Photo by Tim Matsui

Photo by Tim Matsui

There was one girl, recently, whose story hit me little harder. She was giving a guy oral sex when they walked up to the car. She was 19 and high on heroin. Although she’s a pimp-less ‘renegade,’ she was turned out by a pimp at 13. She picked up the heroin along the way. She now bounces from motel to motel, selling herself to pay for the rooms and her habit, everything she owns fitting into a pink school bag.

They took the guy to jail and they took her to the Genesis Project. The aftercare center is only funded enough to function part-time. They turned on the heat, the lights. Seinfeld was on the TV. Two on-call volunteers came in. She was hungry and chose a frozen chimichanga from the well-stocked kitchen, using the plastic fork and knife like an 8 year-old. They gave her a long, terry cloth robe.

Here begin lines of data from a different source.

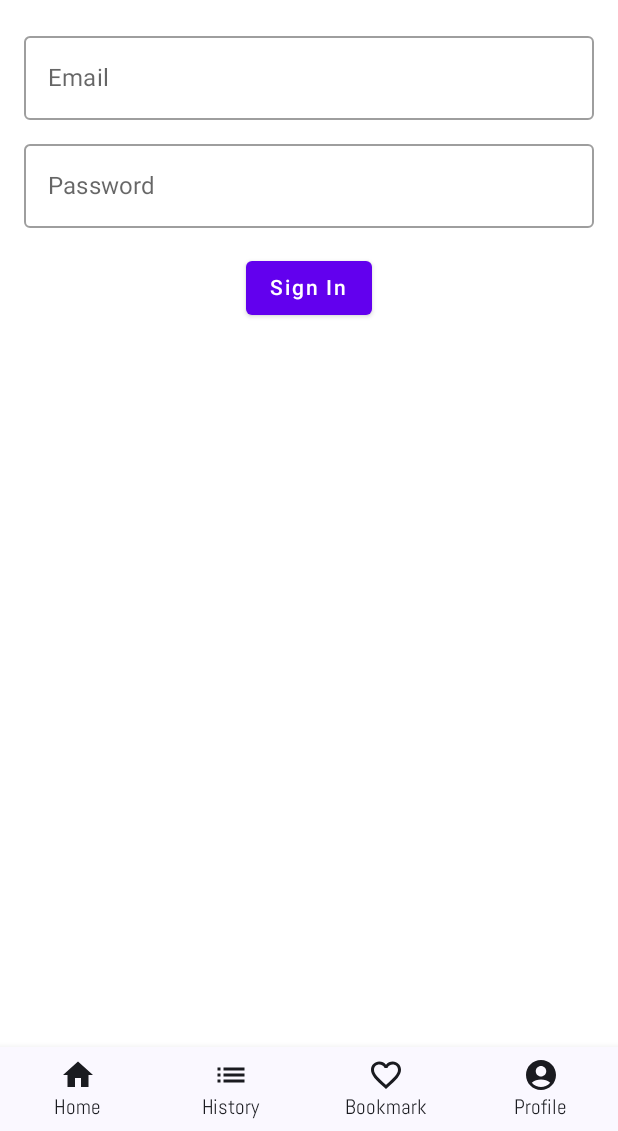
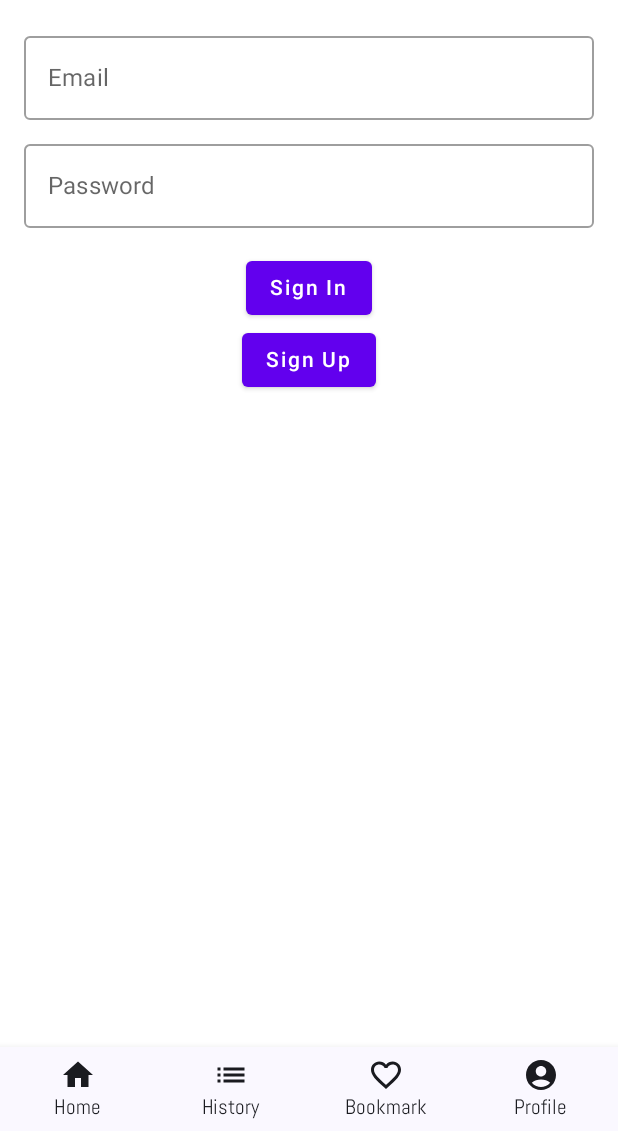
Before and after one commit to irenechan347/SODV3203_FinalProject_Group4, an Android app built with Jetpack Compose: the screen it shows after launch (MainActivity), on a phone screen of 412 x 824 dp, the part 105-1236 px from its top. Run offline under Robolectric (Android 15) with nearby library versions, the phone set to English and light mode, and no system bars.

Commit message:
Created Sign In page

```diff
--- a/app/src/main/assets/events.json
+++ b/app/src/main/assets/events.json
@@ -13,7 +13,7 @@
     "status": "Available",
     "isBookmark": false,
     "imageName": "img_event_1",
-    "joinedUsers": [1, 2, 3]
+    "joinedUsers": [1, 2]
   },
   {
     "eventId": 2,
--- a/app/src/main/java/com/example/sodv3203_finalproject_group4/ShoppingBuddyScreen.kt
+++ b/app/src/main/java/com/example/sodv3203_finalproject_group4/ShoppingBuddyScreen.kt
@@ -51,6 +51,7 @@ import com.example.sodv3203_finalproject_group4.ui.NewEventScreen
 import com.example.sodv3203_finalproject_group4.ui.EventScreen
 import com.example.sodv3203_finalproject_group4.ui.ProfileScreen
 import com.example.sodv3203_finalproject_group4.ui.SignInScreen
+import com.example.sodv3203_finalproject_group4.ui.SignUpScreen
 import com.example.sodv3203_finalproject_group4.util.UserSessionManager
 
 enum class ShoppingBuddyScreen(@StringRes val title: Int) {
@@ -238,6 +239,10 @@ fun ShoppingBuddyApp(
                 // val context = LocalContext.current
                 HomeScreen(navController = navController)
             }*/
+
+            composable("signUp") {
+                SignUpScreen(navController = navController)
+            }
             composable(route = "home/{userId}") { backStackEntry ->
                 val userId = backStackEntry.arguments?.getString("userId")
                 userId?.let {
--- a/app/src/main/java/com/example/sodv3203_finalproject_group4/ui/SignInScreen.kt
+++ b/app/src/main/java/com/example/sodv3203_finalproject_group4/ui/SignInScreen.kt
@@ -58,6 +58,16 @@ fun SignInScreen(navController: NavHostController) {
             Text("Sign In")
         }
 
+        // Button to navigate to SignUp page
+        Button(
+            onClick = {
+                navController.navigate("signUp")
+            },
+            modifier = Modifier.align(Alignment.CenterHorizontally)
+        ) {
+            Text("Sign Up")
+        }
+
         if (showDialog) {
             AlertDialog(
                 onDismissRequest = { showDialog = false },
```
Also changed, not shown: app/src/main/java/com/example/sodv3203_finalproject_group4/ui/SignUpScreen.kt (+18 -2 lines).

“I’ve never worn a robe,” she said, a little incredulous, her voice dulled by the heroin.

“Well do me a favor and keep that one,” Brian, one of the detectives and co-founders said. “And then when you leave here, I want you to take a big old bag of clothes.”

She clasped her hands in from of her face, as if to pray, and started to cry.

“It’s ok,” he said. “This is why this is here, because we care about you.”

“I want you to feel at home here,” he continued. “I want you to feel like you can come here any time you want, go in the fridge and grab yourself something to eat, because this is yours….your family just increased by about 120 people.”

“We do this because we care about you guys.”

“Why?” she asked. “I don’t even care about myself.”

Before leaving, I knelt beside the couch. I reintroduced myself, reiterating that I was documenting the cops and the center. I reassured her she wouldn’t be identifiable, but gave her the option, if she wanted to speak with me later. She offered to sign something then, but it was too soon, and she was still high.

She’d come in wearing a short tube dress. To warm up, they’d given her a long sleeve t-shirt and pajama bottoms to go with her robe. She lay on the couch, wrapped in a blanket, eating peanut M&M’s, and watching Family Guy.

She turned back to me.

“Do I look normal?” she asked.

I nodded.